In rare cases, giant cell tumor of bone (GCTB) can undergo primary or secondary malignant transformation to malignant giant cell tumor of bone (MGCTB), but the details of the molecular alterations are still unclear. The present study aimed to elucidate the clinicopathologic and molecular features of MGCTBs based on immunohistochemistry, fluorescence in situ hybridization (FISH) and next generation sequencing (NGS) of nine MGCTBs (five primary and four secondary). Seven (78%) of 9 MGCTBs were immunohistochemically positive for H3.3 G34W. In two (22%) patients, although GCTB components were focally or diffusely positive for H3.3 G34W, their malignant components were entirely negative for H3.3 G34W, which was associated with heterozygous loss of H3F3A by FISH. NGS on four MGCTBs revealed pathogenic mutations in TP53 (n = 3), EZH2 (n = 1) and several other genes. Immunohistochemical analysis of the nine MGCTBs confirmed the p53 nuclear accumulation (n = 5) and loss of H3K27me3 expression (n = 3) and showed that they were mutually exclusive.

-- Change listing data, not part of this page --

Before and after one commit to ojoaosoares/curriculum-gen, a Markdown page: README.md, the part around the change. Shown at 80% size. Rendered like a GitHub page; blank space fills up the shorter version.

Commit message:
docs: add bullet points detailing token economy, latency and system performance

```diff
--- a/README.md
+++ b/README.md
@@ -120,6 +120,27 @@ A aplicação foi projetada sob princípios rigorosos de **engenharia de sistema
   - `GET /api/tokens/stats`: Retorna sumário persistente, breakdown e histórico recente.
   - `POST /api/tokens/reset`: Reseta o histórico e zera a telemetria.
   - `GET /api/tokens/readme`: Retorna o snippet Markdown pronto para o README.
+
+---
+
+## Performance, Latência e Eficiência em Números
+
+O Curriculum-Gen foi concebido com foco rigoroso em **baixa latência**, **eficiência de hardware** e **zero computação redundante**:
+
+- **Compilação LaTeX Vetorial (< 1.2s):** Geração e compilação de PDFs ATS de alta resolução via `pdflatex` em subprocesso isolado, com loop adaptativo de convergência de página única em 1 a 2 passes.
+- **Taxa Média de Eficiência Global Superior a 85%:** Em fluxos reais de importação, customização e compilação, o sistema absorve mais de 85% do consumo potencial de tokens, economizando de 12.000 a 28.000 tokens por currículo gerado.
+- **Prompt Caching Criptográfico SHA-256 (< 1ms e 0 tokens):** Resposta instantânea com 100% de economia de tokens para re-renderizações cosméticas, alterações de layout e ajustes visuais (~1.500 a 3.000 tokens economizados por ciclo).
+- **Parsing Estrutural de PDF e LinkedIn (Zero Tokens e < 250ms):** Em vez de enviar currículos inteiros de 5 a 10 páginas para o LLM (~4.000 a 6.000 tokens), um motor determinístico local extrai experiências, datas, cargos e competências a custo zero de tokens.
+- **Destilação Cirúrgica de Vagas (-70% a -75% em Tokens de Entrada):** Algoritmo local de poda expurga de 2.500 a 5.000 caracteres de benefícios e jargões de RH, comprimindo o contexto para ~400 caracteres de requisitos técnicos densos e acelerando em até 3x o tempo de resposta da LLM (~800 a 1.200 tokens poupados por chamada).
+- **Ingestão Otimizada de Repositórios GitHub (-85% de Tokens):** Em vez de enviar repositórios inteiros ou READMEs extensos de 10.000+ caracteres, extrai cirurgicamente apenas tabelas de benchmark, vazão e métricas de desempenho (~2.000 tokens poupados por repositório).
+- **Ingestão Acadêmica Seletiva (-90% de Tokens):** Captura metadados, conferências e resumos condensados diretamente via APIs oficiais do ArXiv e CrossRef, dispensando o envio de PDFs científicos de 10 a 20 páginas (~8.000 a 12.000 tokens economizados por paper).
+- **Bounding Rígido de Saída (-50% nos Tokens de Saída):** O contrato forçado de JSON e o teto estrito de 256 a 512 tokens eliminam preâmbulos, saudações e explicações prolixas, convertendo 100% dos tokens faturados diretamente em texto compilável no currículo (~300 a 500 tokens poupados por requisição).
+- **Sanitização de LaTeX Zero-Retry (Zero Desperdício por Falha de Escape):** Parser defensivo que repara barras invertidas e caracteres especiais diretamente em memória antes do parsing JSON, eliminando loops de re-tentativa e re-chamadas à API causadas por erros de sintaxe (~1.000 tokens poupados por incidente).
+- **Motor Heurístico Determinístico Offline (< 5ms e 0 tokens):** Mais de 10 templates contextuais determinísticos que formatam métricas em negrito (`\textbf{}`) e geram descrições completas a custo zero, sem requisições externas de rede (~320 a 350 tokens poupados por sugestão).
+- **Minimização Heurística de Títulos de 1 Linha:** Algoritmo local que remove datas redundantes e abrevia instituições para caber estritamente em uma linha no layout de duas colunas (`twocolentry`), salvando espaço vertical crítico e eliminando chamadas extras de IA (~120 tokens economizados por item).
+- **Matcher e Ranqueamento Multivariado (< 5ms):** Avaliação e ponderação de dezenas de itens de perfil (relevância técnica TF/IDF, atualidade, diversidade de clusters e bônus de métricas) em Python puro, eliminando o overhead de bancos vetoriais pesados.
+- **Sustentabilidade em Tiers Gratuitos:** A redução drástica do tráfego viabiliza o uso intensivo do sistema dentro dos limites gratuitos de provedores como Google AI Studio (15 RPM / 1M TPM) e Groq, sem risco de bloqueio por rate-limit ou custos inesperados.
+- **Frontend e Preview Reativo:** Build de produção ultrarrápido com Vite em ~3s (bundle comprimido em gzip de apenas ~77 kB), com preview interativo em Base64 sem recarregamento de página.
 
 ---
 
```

In addition, four (80%) of five cases of pleomorphic or epithelioid cell-predominant MGCTBs were positive for p53, while three (75%) of four cases of spindle cell-predominant MGCTBs were negative for trimethylation at lysine 27 of histone 3 (H3K27me3). The results suggested that p53 alteration and dysfunction of histone methylation as evidenced by H3K27me3 loss may play an important role in the malignant progression of GCTB, and might contribute to the phenotype–genotype correlation in MGCTB. The combined histologic, immunohistochemical and molecular information may be helpful in part for the diagnosis of challenging cases.
All Science Journal Classification (ASJC) codes
- Pathology and Forensic Medicine